Another important consideration in the use of our score is that the study sample was derived from participants in an urban multiethnic elderly community with a high prevalence of risk factors for mortality and dementia. They were aged 65 years or older at baseline and were followed up on average for 4.2 years. Thus, the score is applicable to the prediction of dementia risk in approximately 4 years only among elderly people who survive for about the next 4 years. It is possible that survival bias has affected our results, as it is reasonable to postulate that those who died before inclusion in the study had worse risk factor profiles than persons surviving up to inclusion in the study. If dementia were more prevalent during life in persons who died before enrollment in the study than in persons who were included in the study, our score would underestimate the effects of the individual risk factors. If those who died before inclusion in the study had worse risk factor profiles while dementia was less prevalent, the specificity of our risk score could be reduced. It is also important to note that there is a potential of misclassification of other types of dementia as LOAD. The diagnosis of LOAD was a consensus diagnosis based on clinical information that includes strokes and other features of clinical presentation such as time of dementia in relation to stroke. While imaging was used to confirm the clinical diagnosis of stroke in most cases, we did not have information on subclinical infarcts or white matter hyperintensities. However, we addressed the issue of misclassification of vascular dementia as LOAD by conducting sensitivity analysis using probable LOAD only. Compared with analyses in which we used probable and possible LOAD, the results did not change, indicating that misclassification of vascular dementia as LOAD is unlikely to explain our findings. The main reason we considered LOAD and not vascular dementia or all dementia as an outcome is that the purpose of this score is to be used as a simple summary score for adjusting for known risk factors in epidemiologic studies of LOAD, including LOAD genetics.
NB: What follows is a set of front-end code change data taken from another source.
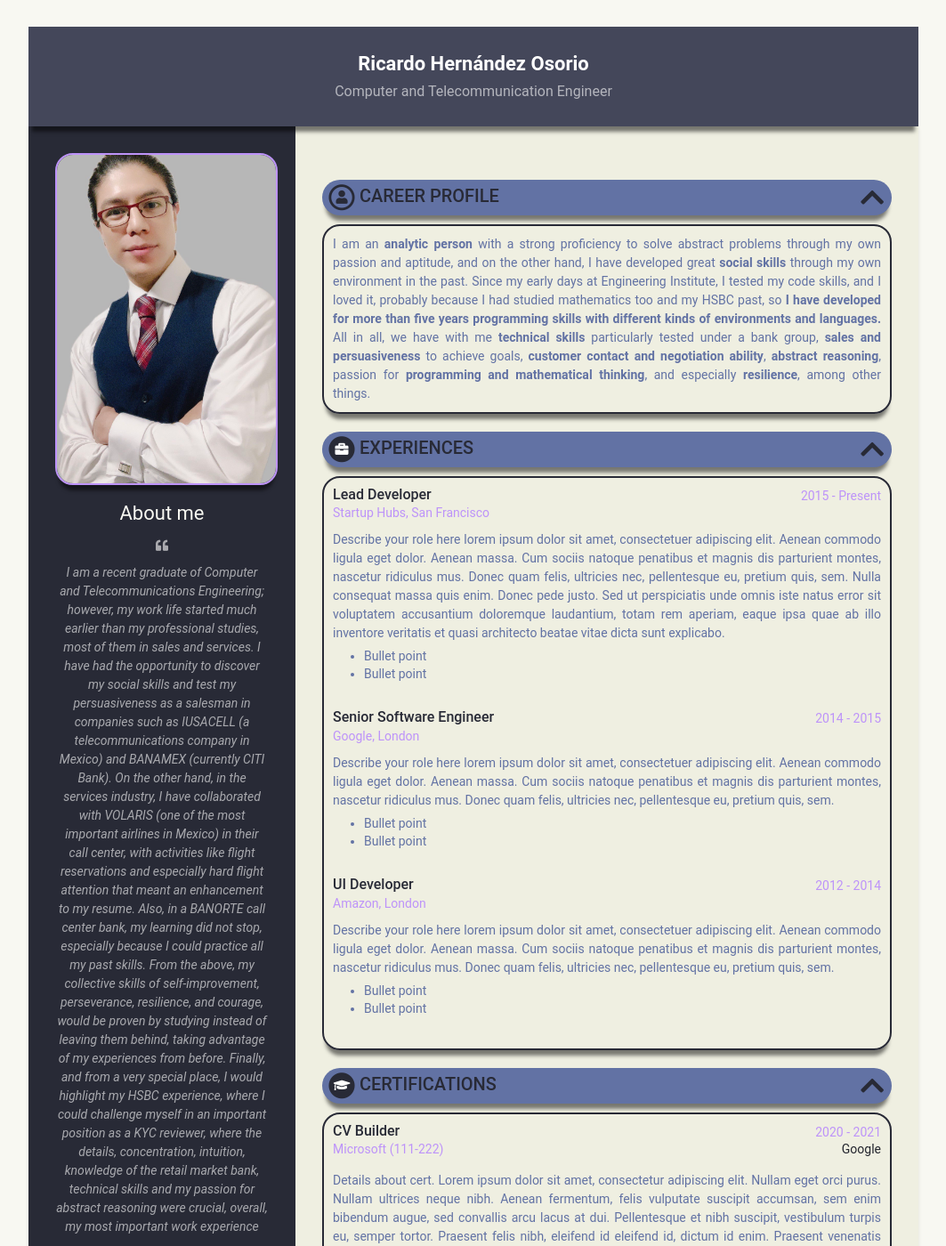
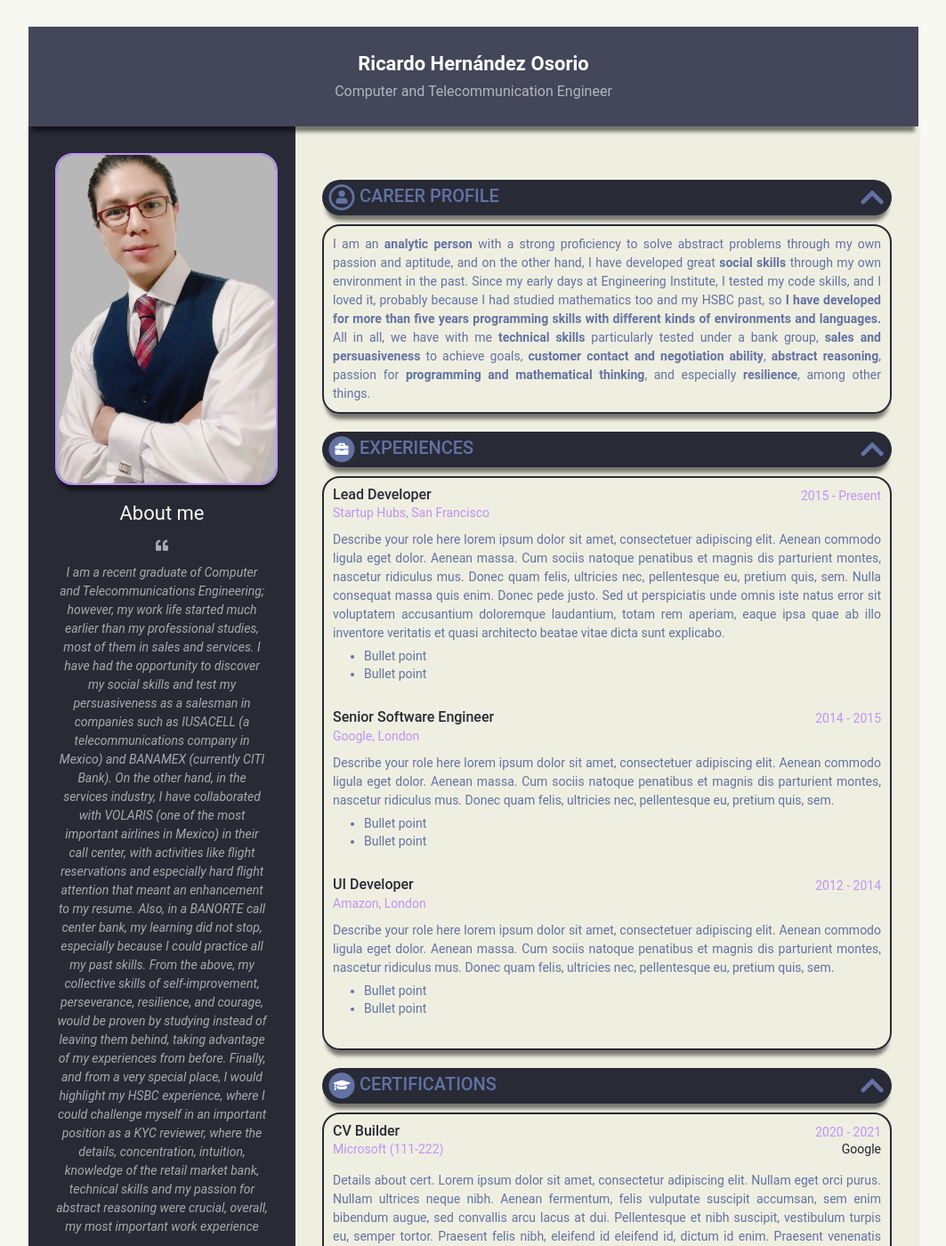
Before and after one commit to RicardoUAMmx/webcode, a Jekyll site: the page built from index.html, in a window 1280 px wide and 1400 px high. Shown: the whole window at 89% size, without its empty margins (108-1171 px from the left). Built offline with Jekyll 4.4.1, drawn with Linux system fonts in a browser that asks for light colours.

Commit message:
experimental cv-theme

```diff
--- a/_sass/_base.scss
+++ b/_sass/_base.scss
@@ -201,7 +201,7 @@ p {
 	padding: 5px 7px 5px 7px;
     border-radius: 20px;
     box-shadow: 0 10px 4px -4px rgba(0, 0, 0, 0.5);
-	background: $text-color-secondary;
+	background: $text-color;
 	  .section-box-a {
 		flex: 1 1 auto;
 	  }
@@ -249,7 +249,7 @@ p {
     text-transform: uppercase;
     font-size: 20px;
     font-weight: 500;
-    color: $text-color;
+    color: $text-color-secondary;
     position: relative;
     margin-top: 0;
     margin-bottom: 0;
```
This study has important strengths. It is a prospective cohort study designed for the diagnosis of cognitive decline that has complete clinical and neuropsychological evaluation at each interval. Our study has sensitive measures of cognitive change in several specific domains including memory. In addition, we had the ability to diagnose dementia and cognitive impairment without dementia at baseline, thus allowing us to observe an unbiased sample.
Today there is no curative treatment for LOAD, which emphasizes the importance of primary prevention. In particular, vascular risk factors have been implicated in the risk of LOAD, suggesting that, at least partly, the same measures of primary prevention are implicated for the prevention of both LOAD and cardiovascular events. Our dementia risk score, which is based on the vascular risk profile in late life, predicts dementia well in our data set. For all vascular risk factors included in the score (diabetes, hypertension, dyslipidemia, and obesity), therapeutic interventions are widely available. While additional studies in other populations are needed to validate and further develop the score, our study suggests that this score could be a valuable tool to identify individuals in late life who might be at risk and benefit from lifestyle and therapeutic interventions. In addition, it could be used in genetic research of dementia to adjust for nongenetic confounding.